Keep It A Secret
In August 1953 the 25th Div was scheduled to replace the 7th Div on the DMZ.  As usual, this
rotation was hush hush, so the 25th issued strict orders to keep the movement a secret.  Units
were to keep their preparations low-key, not mention the move to anybody, and all vehicles were
to have their unit designations, which were painted on bumpers, taped over for secrecy.
The move to the DMZ was completed fast on the scheduled day and positions vacated by the 7th
were quickly occupied by units of the 25th, so the transition would not be noticed. The next
morning looking across the DMZ at the slopes manned by CCF units, we saw large banners
GOODBYE 7th  -  WELCOME 25th!

                             Make It Safe
Security was an important issue and the CIC Detachment made the rounds inspecting all unit
headquarters to make sure that everything was as per AR-35. Wall maps were to be covered when
not in use, and classified documents kept in a safe.  Safes were supposed to be chained to the
We later learned that enemy raiders who failed to open one such safe, had simply taken it along
with them!

                           Mapping It Out
Camps and bivouacs were scattered all over the countryside, sometimes in the middle of
farmland. Farmers continued to work their fields just outside our barbed wire fences.
We noticed this woman working her rice paddy every day - except that she showed up at a
different location every day, gradually moving farther and farther along the line.
When the CIC finally decided to apprehend her several days later, they found detailed maps of all
the units along her route, like an Order of Battle.

Submitted By;
Kameron Ince
4th Turkish Brigade
25th Inf Div, 1953 - 1954
                              The General

Because of the nature of their work, CIC (Counter-Intelligence Corps) agents did not wear any
insignia of rank on their uniforms , so that sometimes a sergeant could "interview" a colonel, etc.
This situation created a certain amount of resentment among the officers, but there was nothing
they could do about it.

One day the Div CG was riding to Seoul in the backseat of his sedan, which displayed his 2 stars on
the red license plate on the front bumper.  They passed a group of men in military fatigues
alongside the highway, and they didn't pay much attention to the general.

He ordered his driver to stop and back up, then stepped out of the car and approached the group of
men, who stopped whatever they were doing and stared at the general. "Just because you are with
CIC, have you men forgotten about military courtesy?"  bellowed the general.  "Who's in charge
here?"  he demanded.
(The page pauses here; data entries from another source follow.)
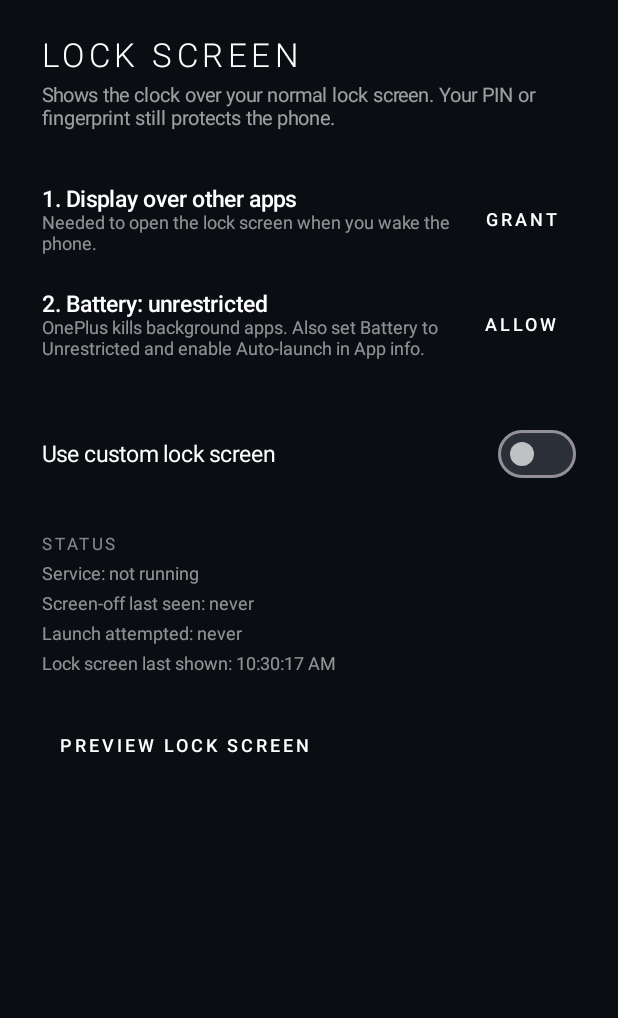
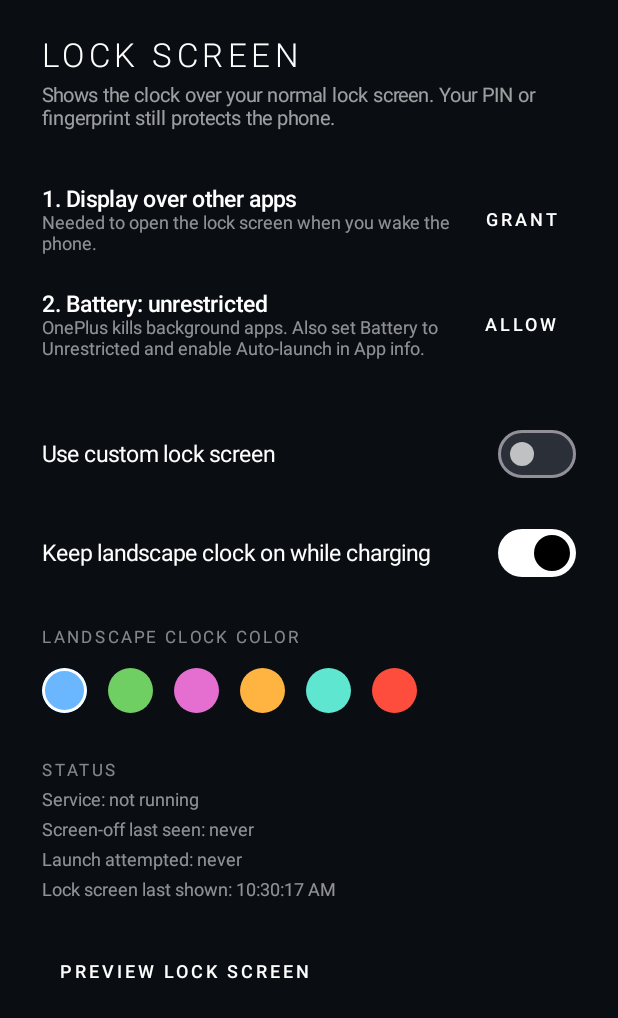
Before and after one commit to Tanmay-Parashar/Teddy-launcher, an Android app built with Jetpack Compose: the LockSetupActivity screen opened directly, with no data from a screen before it, on a phone screen of 412 x 824 dp. Shown: the top 1018 px of the screen. Run offline under Robolectric (Android 15) with nearby library versions, the phone set to English and light mode, and no system bars; libraries missing offline, so code that uses them is left out: kotlin.math.cos, kotlin.math.sin.

Commit message:
StandBy-style landscape lock clock: centered condensed digits, date at bottom, tap for seconds, colors, keep-on while charging
Co-Authored-By: Claude Sonnet 5.5 <noreply@anthropic.com>
Claude-Session: https://claude.ai/code/session_01Xe2QJHfecV4TB5ceKgBCdE

```diff
--- a/app/src/main/java/app/monolith/launcher/LockSetupActivity.kt
+++ b/app/src/main/java/app/monolith/launcher/LockSetupActivity.kt
@@ -27,6 +27,11 @@ import androidx.compose.foundation.rememberScrollState
 import androidx.compose.foundation.verticalScroll
 import androidx.compose.material3.MaterialTheme
 import androidx.compose.material3.Switch
+import androidx.compose.foundation.layout.size
+import androidx.compose.foundation.layout.Box
+import androidx.compose.ui.draw.clip
+import androidx.compose.foundation.clickable
+import androidx.compose.foundation.border
 import androidx.compose.material3.SwitchDefaults
 import androidx.compose.material3.Text
 import androidx.compose.material3.TextButton
@@ -125,6 +130,34 @@ private fun SetupScreen(tick: Int) {
             if (v) startLockService(ctx) else ctx.stopService(Intent(ctx, LockService::class.java))
         }
 
+        var keepOn by remember { mutableStateOf(prefs.getBoolean("lock_keepon", true)) }
+        SwitchRow("Keep landscape clock on while charging", keepOn) { v ->
+            keepOn = v
+            prefs.edit().putBoolean("lock_keepon", v).apply()
+        }
+
+        Spacer(Modifier.height(8.dp))
+        Text("LANDSCAPE CLOCK COLOR", style = TextStyle(color = Color.White.copy(alpha = 0.5f), fontSize = 11.sp, letterSpacing = 2.sp))
+        var colorIdx by remember { mutableStateOf(prefs.getInt("lock_color", 0)) }
+        Row(horizontalArrangement = Arrangement.spacedBy(14.dp), modifier = Modifier.padding(vertical = 8.dp)) {
+            LockColors.forEachIndexed { i, pair ->
+                Box(
+                    Modifier
+                        .size(30.dp)
+                        .clip(androidx.compose.foundation.shape.CircleShape)
+                        .background(pair.first)
+                        .then(
+                            if (i == colorIdx) Modifier.border(2.dp, Color.White, androidx.compose.foundation.shape.CircleShape)
+                            else Modifier
+                        )
+                        .clickable {
+                            colorIdx = i
+                            prefs.edit().putInt("lock_color", i).apply()
+                        }
+                )
+            }
+        }
+
         Spacer(Modifier.height(12.dp))
         val dim = TextStyle(color = Color.White.copy(alpha = 0.55f), fontSize = 12.sp)
         Text("STATUS", style = TextStyle(color = Color.White.copy(alpha = 0.5f), fontSize = 11.sp, letterSpacing = 2.sp))
```
Also changed, not shown: app/src/main/java/app/monolith/launcher/LockUi.kt (+127 -23 lines), app/src/main/res/font/barlow_condensed_bold.ttf (added).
An elderly man, also dressed in fatigues, approached the general.  "I am
Professor So-and-so,"he said calmly, "and we are from the Anthropology Department of the
University of Pennsylvania"he explained.  "The 8th Army was kind enough to issue us these

The general made a quick about-face and his driver hit the gas as soon as he was seated.

Submitted By;
Kameron Ince
4th Turkish Brigade
25th Infantry Division
1953 - 1954
             NEVER  UNDERESTIMATE  A  .45

    After we took up positions on the DMZ the training continued.  The Recon Co was conducting one
such exercise to simulate an ambush, and I was along as an observer.  The selected location was in
a narrow valley, and as the ambush developed, the company CO fired his 45 into the air as a signal.
    In the simulated firefight that ensued, we saw a jeep coming over the hill, its occupant waving
excitedly...  Turns out one of the 25th's units had a bivuac a mile away in another valley.  One of its
members was in a tent trying to rest, when a bullet tore through the top and landed just inches
away from him.  It's easy to understand his reaction!
    We followed the jeep to the scene to see the hole in the roof - and sure enough, it was at least a
mile away!

   Lessons learned:  Always coordinate with neighboring units,  and respect the good old Colt .45

Submitted By;
Kameron Ince
4th Turkish Brigade
25th Infantry Division
1953 - 1954